*WHAT IS BEING ASKED:*
Every line containing the string "QLineEdit" is to be copied from the records.

(Edit tracking data)
• • • • • • •

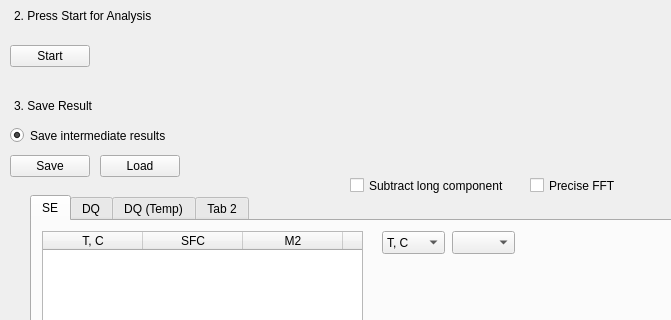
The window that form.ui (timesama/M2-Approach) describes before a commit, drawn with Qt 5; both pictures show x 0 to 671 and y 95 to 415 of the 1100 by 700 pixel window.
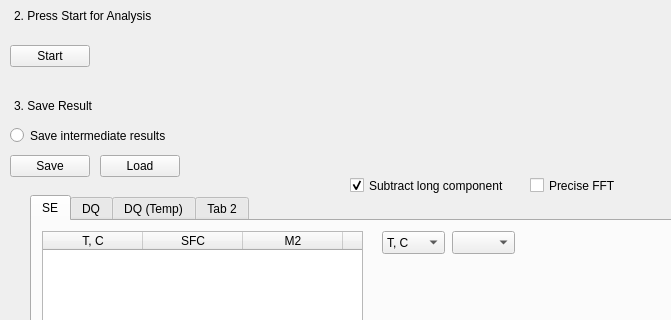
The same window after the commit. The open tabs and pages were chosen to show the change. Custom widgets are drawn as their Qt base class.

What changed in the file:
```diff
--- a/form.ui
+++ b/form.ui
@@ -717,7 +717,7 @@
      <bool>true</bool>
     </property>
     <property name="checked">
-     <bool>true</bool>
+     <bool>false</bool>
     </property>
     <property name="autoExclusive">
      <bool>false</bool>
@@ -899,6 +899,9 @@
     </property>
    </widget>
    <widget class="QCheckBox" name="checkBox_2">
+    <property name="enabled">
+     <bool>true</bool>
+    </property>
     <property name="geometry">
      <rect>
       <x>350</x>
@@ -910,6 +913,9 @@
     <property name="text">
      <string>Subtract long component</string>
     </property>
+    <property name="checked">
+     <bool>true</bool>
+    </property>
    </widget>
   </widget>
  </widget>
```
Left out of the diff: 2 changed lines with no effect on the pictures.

• • • • • • •

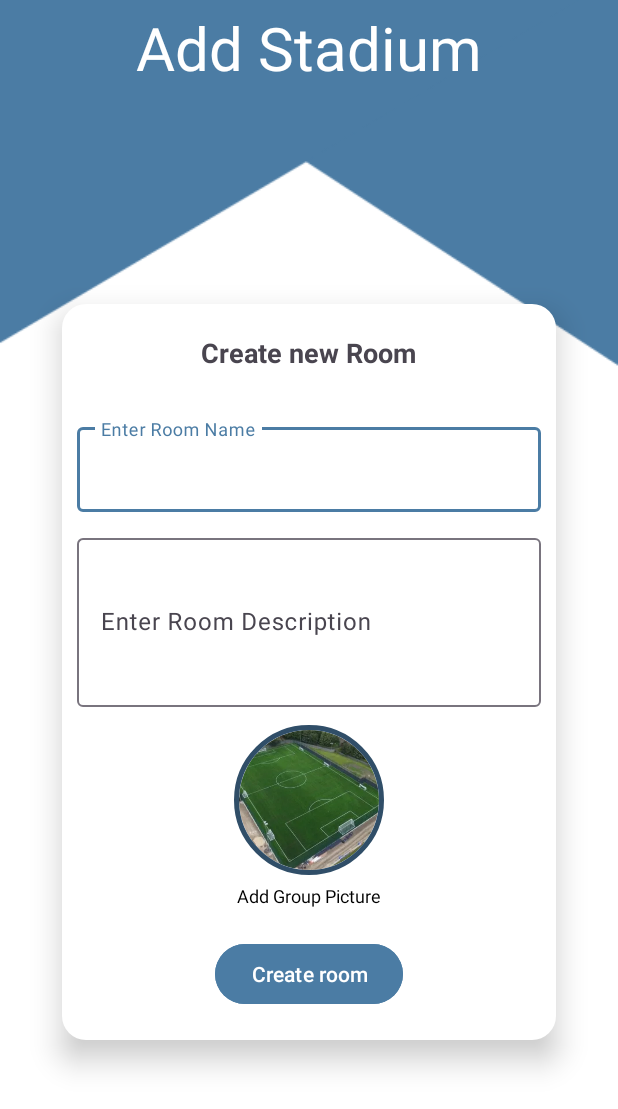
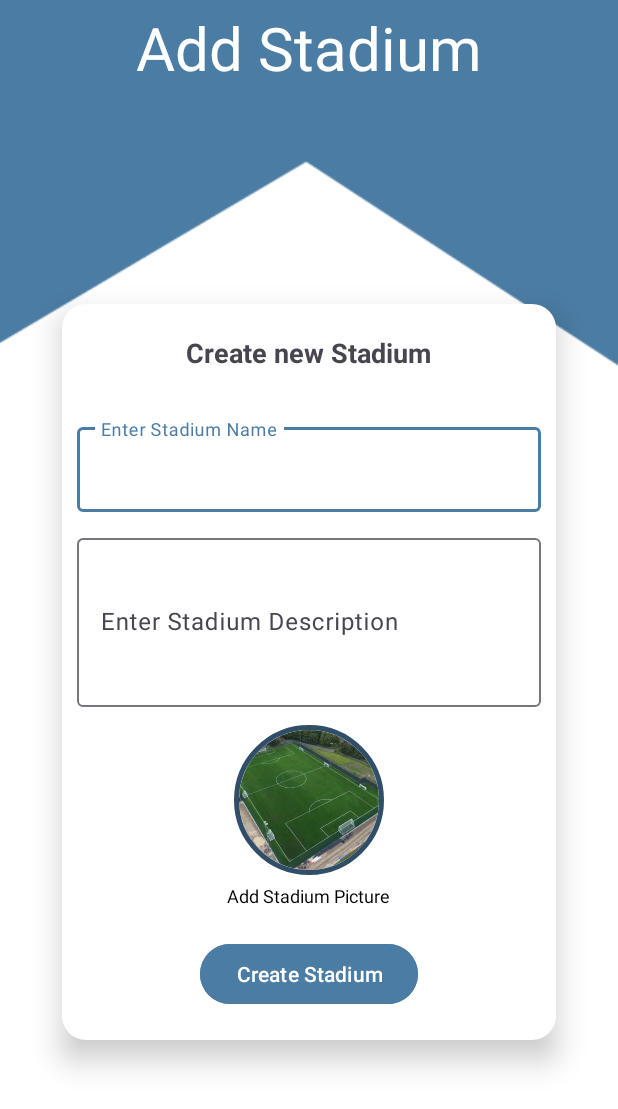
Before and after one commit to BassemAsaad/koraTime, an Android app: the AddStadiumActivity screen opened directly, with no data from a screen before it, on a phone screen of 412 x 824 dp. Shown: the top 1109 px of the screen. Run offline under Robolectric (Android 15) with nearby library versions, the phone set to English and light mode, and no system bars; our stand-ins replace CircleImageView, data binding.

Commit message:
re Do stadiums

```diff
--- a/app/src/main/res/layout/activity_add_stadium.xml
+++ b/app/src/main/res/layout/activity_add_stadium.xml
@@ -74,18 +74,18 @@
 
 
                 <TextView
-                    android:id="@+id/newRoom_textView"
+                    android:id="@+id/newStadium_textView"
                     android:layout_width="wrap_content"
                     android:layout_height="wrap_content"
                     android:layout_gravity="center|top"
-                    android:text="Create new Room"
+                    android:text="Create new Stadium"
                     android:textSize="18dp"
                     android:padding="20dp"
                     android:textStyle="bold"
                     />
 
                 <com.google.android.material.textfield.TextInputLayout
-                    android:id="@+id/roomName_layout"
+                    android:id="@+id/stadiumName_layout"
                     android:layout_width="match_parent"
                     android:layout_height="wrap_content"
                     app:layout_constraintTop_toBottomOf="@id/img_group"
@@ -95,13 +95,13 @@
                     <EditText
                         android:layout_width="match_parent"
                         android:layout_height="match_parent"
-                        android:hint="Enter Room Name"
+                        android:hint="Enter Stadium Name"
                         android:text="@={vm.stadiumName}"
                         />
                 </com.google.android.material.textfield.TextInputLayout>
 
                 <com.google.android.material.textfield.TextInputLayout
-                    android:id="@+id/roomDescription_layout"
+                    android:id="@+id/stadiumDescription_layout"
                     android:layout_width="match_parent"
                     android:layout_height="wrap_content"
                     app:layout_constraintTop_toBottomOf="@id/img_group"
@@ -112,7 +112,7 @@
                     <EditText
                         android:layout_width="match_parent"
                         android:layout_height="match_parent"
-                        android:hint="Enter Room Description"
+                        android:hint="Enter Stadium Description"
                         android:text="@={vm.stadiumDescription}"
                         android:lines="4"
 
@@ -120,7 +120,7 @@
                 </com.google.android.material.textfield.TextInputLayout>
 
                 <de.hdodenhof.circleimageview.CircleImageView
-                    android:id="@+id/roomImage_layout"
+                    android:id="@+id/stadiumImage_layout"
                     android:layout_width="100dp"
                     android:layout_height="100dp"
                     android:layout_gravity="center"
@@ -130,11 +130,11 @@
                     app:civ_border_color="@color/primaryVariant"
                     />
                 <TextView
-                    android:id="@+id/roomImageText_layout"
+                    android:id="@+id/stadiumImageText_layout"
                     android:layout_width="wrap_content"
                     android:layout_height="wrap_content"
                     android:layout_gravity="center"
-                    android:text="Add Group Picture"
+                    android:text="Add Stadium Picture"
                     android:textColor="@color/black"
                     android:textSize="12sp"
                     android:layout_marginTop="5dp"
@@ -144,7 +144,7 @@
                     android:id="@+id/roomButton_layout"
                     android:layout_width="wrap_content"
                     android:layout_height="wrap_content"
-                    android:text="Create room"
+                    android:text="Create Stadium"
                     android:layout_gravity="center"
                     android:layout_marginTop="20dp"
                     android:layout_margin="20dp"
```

• • • • • • •

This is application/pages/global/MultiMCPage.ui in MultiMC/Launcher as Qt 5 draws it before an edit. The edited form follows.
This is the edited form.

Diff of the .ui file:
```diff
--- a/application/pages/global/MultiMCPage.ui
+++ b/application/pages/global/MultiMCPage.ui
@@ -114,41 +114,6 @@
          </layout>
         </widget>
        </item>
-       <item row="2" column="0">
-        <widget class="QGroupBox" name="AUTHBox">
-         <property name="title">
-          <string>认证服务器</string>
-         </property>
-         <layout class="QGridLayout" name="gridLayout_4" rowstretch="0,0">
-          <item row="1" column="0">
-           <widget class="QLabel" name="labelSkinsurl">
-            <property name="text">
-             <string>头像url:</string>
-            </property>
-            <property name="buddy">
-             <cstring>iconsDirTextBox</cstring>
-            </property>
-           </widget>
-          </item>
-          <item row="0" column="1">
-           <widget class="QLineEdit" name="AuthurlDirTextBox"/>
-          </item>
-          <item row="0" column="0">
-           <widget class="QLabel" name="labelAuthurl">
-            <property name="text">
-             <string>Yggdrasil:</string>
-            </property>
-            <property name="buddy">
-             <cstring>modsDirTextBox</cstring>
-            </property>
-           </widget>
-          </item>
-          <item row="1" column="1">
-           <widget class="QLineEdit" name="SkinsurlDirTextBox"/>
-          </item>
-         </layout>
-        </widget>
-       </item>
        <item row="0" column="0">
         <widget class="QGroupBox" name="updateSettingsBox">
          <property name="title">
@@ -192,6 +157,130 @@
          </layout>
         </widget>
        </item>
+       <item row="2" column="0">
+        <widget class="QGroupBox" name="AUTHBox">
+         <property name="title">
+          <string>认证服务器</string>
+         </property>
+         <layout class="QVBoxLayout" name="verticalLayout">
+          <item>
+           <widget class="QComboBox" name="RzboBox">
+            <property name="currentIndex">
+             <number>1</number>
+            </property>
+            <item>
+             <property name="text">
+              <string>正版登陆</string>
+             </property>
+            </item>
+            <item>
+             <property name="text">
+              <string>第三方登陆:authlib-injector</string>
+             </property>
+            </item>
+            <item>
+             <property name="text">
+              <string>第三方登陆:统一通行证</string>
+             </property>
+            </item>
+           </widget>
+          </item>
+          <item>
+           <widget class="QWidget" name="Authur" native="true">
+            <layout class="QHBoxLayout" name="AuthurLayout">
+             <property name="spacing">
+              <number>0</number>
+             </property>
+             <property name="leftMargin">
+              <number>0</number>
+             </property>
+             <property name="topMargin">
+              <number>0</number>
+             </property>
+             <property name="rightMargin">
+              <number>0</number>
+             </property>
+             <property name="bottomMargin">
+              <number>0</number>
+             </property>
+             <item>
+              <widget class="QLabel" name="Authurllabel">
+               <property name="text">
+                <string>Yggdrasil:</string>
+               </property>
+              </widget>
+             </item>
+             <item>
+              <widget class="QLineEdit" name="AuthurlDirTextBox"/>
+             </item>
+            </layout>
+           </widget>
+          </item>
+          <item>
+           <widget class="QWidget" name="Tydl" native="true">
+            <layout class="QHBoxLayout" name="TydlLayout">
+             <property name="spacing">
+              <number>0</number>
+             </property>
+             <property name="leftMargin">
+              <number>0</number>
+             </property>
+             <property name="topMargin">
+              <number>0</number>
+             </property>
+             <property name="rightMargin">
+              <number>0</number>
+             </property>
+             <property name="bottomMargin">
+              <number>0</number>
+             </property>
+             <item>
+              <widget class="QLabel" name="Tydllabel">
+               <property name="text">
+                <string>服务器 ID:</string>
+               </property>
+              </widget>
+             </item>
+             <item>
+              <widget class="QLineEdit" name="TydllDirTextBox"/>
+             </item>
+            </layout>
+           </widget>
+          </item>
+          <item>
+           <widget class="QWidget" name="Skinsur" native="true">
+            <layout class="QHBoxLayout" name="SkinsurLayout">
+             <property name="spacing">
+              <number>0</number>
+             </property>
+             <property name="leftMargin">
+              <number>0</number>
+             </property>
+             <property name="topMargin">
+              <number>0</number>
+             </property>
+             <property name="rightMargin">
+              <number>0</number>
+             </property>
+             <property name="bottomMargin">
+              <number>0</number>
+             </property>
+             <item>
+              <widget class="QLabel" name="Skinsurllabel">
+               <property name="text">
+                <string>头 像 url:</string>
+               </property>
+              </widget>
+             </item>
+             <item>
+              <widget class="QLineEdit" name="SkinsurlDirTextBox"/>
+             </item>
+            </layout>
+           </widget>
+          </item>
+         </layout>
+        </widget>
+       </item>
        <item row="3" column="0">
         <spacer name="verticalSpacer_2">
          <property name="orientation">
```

• • • • • • •

*SOLUTION FOR THIS PROBLEM:*
-           <widget class="QLineEdit" name="AuthurlDirTextBox"/>
-           <widget class="QLineEdit" name="SkinsurlDirTextBox"/>
+              <widget class="QLineEdit" name="AuthurlDirTextBox"/>
+              <widget class="QLineEdit" name="TydllDirTextBox"/>
+              <widget class="QLineEdit" name="SkinsurlDirTextBox"/>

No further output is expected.